What you need to do:
Across all the entries below, count each line that holds "secundario" and report the figure only.

[Start of section]

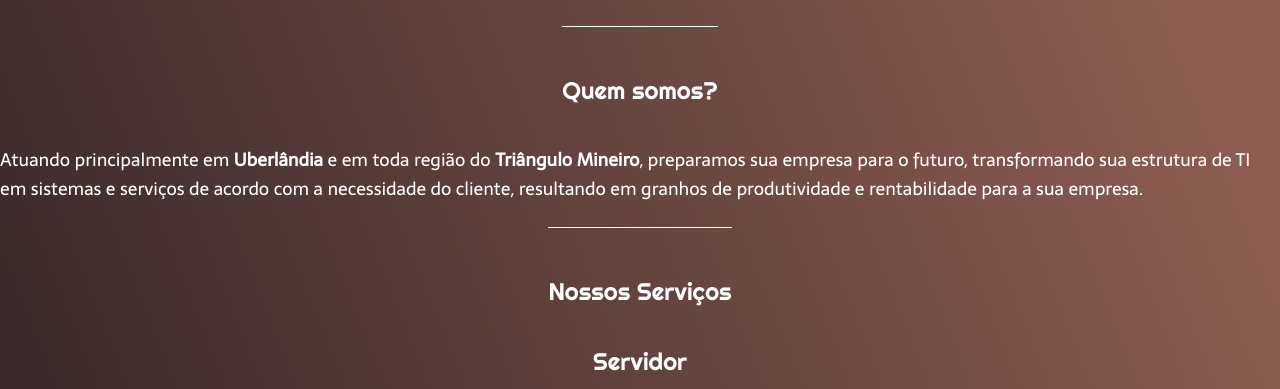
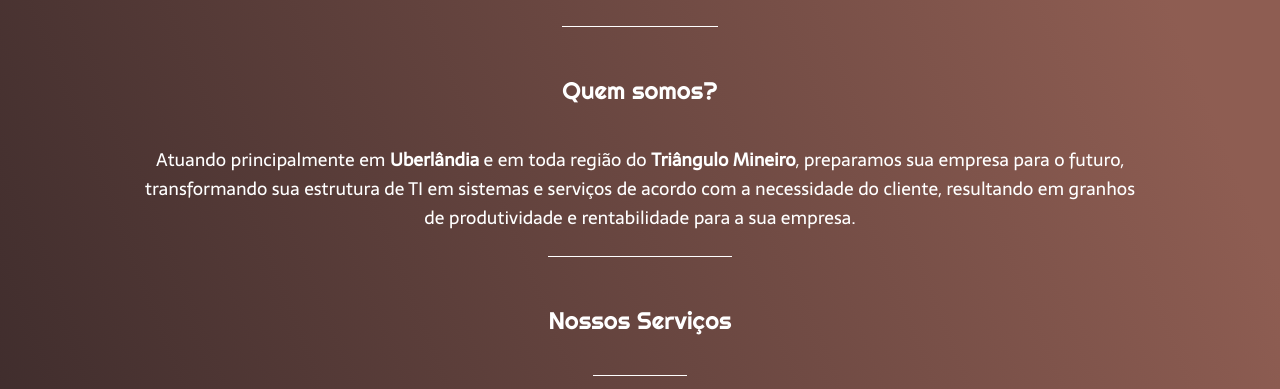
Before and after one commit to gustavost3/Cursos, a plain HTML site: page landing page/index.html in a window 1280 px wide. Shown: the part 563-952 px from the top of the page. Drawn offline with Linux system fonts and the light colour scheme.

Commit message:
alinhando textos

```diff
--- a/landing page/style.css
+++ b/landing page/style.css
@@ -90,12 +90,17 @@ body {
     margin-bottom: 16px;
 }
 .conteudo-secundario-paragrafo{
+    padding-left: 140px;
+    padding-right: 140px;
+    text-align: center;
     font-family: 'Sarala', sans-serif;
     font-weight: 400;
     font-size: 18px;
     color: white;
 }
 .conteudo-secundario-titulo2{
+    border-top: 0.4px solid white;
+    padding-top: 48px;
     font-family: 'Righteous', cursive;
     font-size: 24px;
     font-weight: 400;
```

[End of section]
[Start of section]

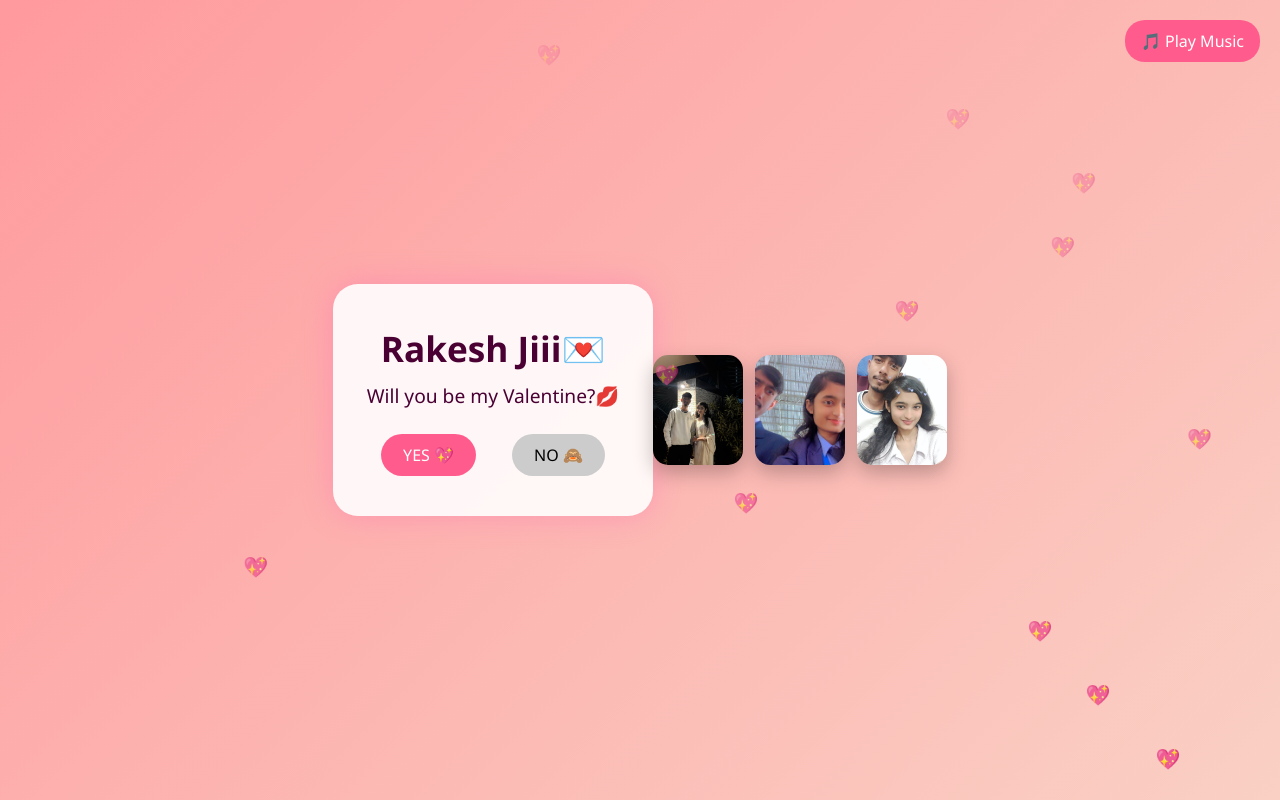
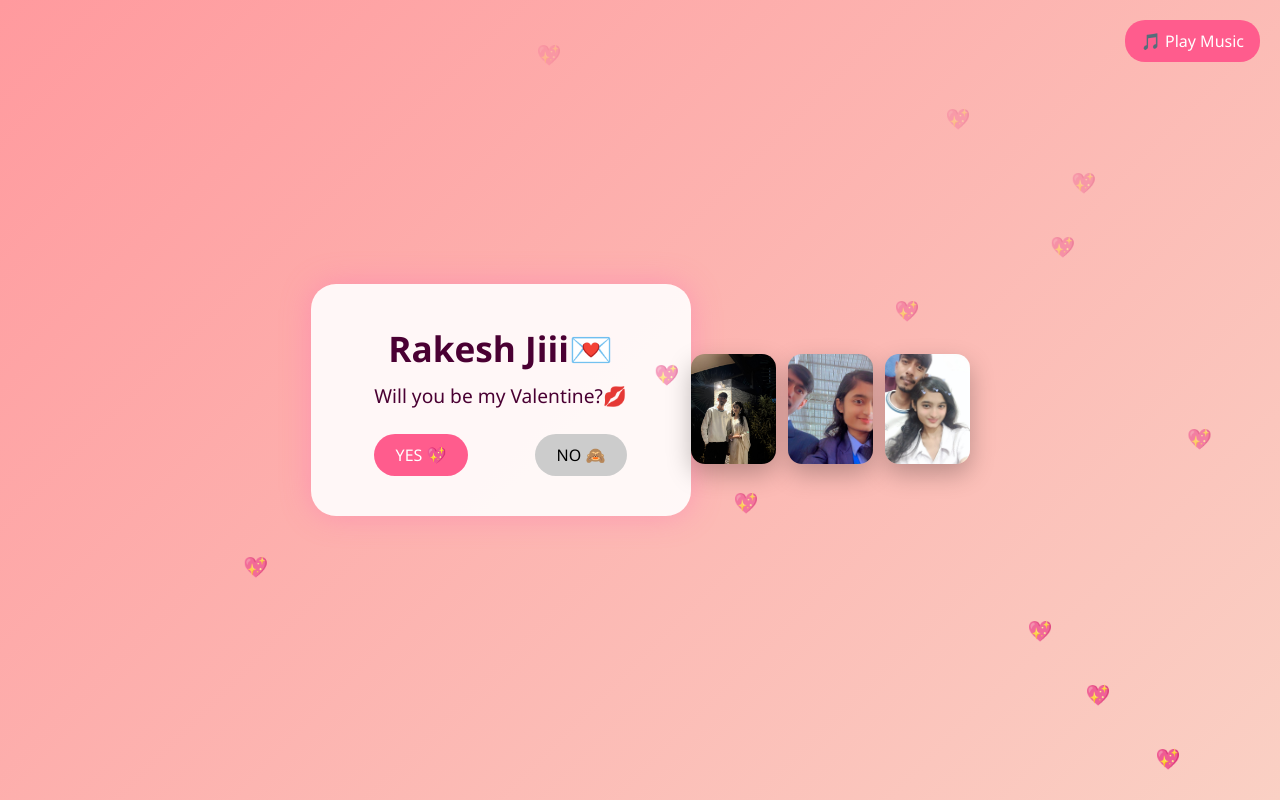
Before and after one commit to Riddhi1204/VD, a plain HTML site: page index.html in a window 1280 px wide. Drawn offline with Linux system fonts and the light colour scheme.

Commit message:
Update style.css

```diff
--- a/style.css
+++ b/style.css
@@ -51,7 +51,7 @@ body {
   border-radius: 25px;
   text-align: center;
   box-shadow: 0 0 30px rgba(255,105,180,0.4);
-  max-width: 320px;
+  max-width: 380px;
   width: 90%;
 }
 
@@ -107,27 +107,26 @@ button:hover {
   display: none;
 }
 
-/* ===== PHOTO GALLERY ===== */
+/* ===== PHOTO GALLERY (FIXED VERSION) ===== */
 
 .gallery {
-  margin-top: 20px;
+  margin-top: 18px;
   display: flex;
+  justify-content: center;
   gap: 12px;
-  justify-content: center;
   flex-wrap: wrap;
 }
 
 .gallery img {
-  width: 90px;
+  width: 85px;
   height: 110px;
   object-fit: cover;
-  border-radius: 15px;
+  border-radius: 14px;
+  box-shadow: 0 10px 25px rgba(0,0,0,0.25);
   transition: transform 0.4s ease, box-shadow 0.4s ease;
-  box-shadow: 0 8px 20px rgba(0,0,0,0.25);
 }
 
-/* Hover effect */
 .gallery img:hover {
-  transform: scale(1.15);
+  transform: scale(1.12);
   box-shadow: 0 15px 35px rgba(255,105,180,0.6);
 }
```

[End of section]
[Start of section]

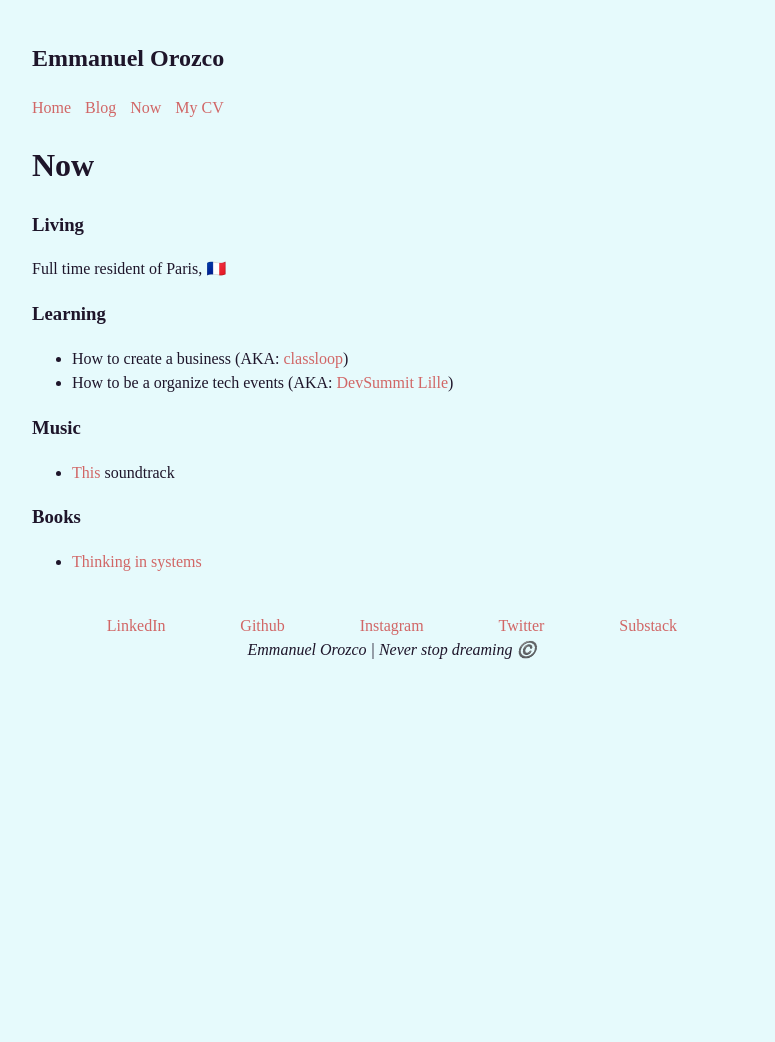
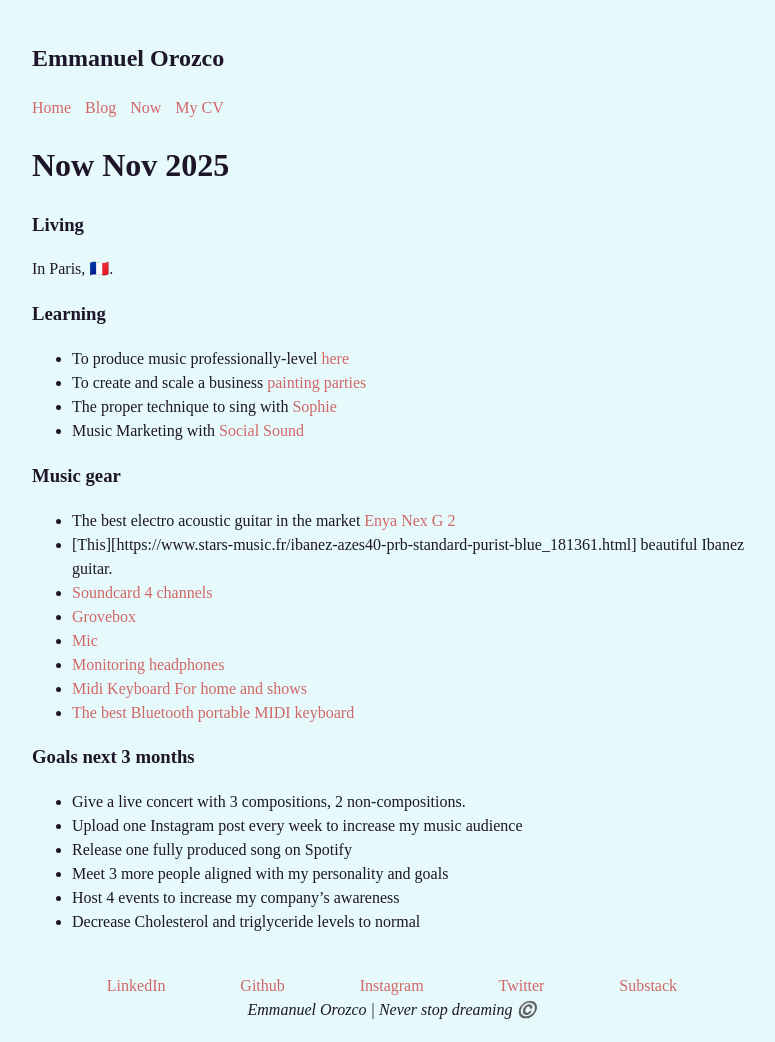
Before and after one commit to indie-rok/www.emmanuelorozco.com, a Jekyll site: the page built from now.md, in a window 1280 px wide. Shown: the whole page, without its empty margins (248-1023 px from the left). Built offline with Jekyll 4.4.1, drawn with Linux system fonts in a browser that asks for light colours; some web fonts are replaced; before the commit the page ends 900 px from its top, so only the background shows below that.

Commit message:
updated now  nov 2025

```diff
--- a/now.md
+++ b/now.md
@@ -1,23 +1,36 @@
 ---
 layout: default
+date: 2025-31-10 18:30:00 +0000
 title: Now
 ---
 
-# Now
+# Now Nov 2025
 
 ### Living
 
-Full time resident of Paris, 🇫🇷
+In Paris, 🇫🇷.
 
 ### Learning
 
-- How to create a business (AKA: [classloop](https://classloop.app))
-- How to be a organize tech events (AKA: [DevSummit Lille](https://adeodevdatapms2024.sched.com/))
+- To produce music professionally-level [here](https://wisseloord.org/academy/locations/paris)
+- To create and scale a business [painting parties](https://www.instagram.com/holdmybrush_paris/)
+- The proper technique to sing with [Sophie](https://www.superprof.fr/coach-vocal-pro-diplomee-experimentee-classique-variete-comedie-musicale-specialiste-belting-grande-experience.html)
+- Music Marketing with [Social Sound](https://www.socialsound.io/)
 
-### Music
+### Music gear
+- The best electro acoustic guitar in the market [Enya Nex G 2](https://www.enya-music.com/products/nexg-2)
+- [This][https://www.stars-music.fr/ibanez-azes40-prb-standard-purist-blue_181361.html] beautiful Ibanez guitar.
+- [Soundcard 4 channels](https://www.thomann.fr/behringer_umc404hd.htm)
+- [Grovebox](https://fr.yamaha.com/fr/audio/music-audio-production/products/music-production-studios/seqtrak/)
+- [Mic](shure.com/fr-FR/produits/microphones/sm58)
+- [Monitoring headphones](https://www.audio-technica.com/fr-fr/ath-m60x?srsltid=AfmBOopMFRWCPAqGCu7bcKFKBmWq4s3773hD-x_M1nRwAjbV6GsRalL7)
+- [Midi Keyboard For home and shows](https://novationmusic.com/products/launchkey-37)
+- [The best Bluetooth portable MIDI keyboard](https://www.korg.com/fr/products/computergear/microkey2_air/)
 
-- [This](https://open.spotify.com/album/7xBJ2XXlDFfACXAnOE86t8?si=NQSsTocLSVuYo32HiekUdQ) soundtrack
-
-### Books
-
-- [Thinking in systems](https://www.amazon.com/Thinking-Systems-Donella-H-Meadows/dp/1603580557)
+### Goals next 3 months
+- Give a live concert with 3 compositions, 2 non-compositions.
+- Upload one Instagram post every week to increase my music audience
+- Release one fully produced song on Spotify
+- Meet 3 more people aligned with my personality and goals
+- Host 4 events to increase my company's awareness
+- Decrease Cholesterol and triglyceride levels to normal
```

[End of section]

Output of the exercise:
2